“Hush, Timothy! Mother’s on the phone.” Janet put the phone back up to her ear and listened for a moment, “I can’t take care of him... Oh, that’s just brilliant Jack. Are you stupid or what? I can’t send him to his room and leave him by himself. He’s only five or have you forgotten that? ...He would be alone, because I’ve got an important--”

“STOP! We hafe ta stop... there's the hospital... MOMMMMIEEE the hospital!!” Timmy gestured to the buildings they were passing. He knew it was a hospital. It’s where the ambulance took Grams to be fixed when she was broken. Mrs. Mac had pointed it out to him and told him about Grams.

“Timothy! BE QUIET! You do not need a hospital!” She started to speak to Jack again, “I don’t know what he wanted. He always wants something--”

“MOMMMMMMIE!! Go back, Mis’er Bear needs the ‘mergency room! He needs help NOW!!”

“Hold on Jack!” Janet pulled the car over to the curb and turned back to Tim, “Now you listen to me. I don’t want to hear one more word about that dirty old thing. Not one word. If you can’t keep quiet about it, I’ll throw it out the window. So, you sit back there and be quiet. Do. You. Understand?”

Tim’s eyes grew huge as he clutched the paper bag to his chest with a loud crinkle. “Y-Yes, Ma’am.”

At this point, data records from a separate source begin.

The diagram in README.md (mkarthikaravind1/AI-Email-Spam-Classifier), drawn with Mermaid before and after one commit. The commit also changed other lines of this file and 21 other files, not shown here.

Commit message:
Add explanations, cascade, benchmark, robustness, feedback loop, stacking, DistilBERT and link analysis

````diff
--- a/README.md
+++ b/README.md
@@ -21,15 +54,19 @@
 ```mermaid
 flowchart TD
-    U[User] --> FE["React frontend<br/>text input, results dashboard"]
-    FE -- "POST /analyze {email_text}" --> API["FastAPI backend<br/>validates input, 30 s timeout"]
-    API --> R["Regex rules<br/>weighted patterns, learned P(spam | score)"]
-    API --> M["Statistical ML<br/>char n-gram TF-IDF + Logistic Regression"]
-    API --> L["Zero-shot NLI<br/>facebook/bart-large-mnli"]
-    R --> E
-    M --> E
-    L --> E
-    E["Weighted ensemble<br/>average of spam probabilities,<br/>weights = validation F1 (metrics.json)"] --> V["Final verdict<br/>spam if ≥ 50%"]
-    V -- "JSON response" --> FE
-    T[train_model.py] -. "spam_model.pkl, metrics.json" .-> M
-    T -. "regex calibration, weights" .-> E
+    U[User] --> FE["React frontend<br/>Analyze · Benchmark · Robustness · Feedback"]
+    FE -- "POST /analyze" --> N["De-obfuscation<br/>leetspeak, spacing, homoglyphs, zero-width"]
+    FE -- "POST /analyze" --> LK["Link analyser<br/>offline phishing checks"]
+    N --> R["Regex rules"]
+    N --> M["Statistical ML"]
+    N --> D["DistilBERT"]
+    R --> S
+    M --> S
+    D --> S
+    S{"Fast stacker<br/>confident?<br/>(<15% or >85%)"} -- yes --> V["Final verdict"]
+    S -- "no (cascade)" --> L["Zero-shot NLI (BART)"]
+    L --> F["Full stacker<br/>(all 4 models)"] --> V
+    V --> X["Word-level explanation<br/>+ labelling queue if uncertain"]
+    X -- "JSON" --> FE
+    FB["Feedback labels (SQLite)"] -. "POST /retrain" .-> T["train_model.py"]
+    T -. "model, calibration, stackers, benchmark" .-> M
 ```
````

Janet turned back around and caught his eye in the mirror, “Not one more sound.”

Timmy nodded and he bit his bottom lip to stop from crying. He opened the bag, mouthed the word “sorry” to its occupant and hugged the bag to his chest.

At the loud crinkling sound, Janet paused before pulling out again, “Stop making noise with that bag.” She swerved out into traffic and picked back up the phone. “He’s being difficult, AGAIN... What I WANT you to do, Jack, is take care of him. I’m bringing him to you. ...Oh there’s a surprise. Well, you’re just going to have to take care of him... Just because this is volunteer work, doesn’t mean it isn’t important. ...That’s what it sounds like you’re saying. Let me tell you something, Jack. It is important and people are counting on me... He’s bleeding... just scrapes, but that’s not the point. You have to spend time with your son... My work is REAL work too! JACK, you listen... Wait a second, I know... Yeah, whatever Jack. I’m calling Wayne Manor and see if they can watch him. Thanks for nothing.”

Janet stopped at a stoplight and paged through the directory on her phone. The light changed and cars began to honk, “Come on... come on. Hold on, just a second!”

“Mommy, the cars are honkin’ at you.” Tim supplied helpfully.

“I know that!” Janet snapped and Tim dropped his head.

As Janet dialed the phone again, Tim looked down into the bag again and whispered, “She’s not mad at you. I messed up ‘gain. It’s not your fault. It’ll be okay. ‘m sorry, I wuz bad. I made noise ‘n Mommy’s mad at Daddy ‘cuz I wuz bad.” Sniffling, he continued softly, “I made ‘em argue ‘gain. But it’ll be ‘kay you’ll see. You didn’t do anythin’ wrong.” He carefully closed the bag back while his mother talked to someone.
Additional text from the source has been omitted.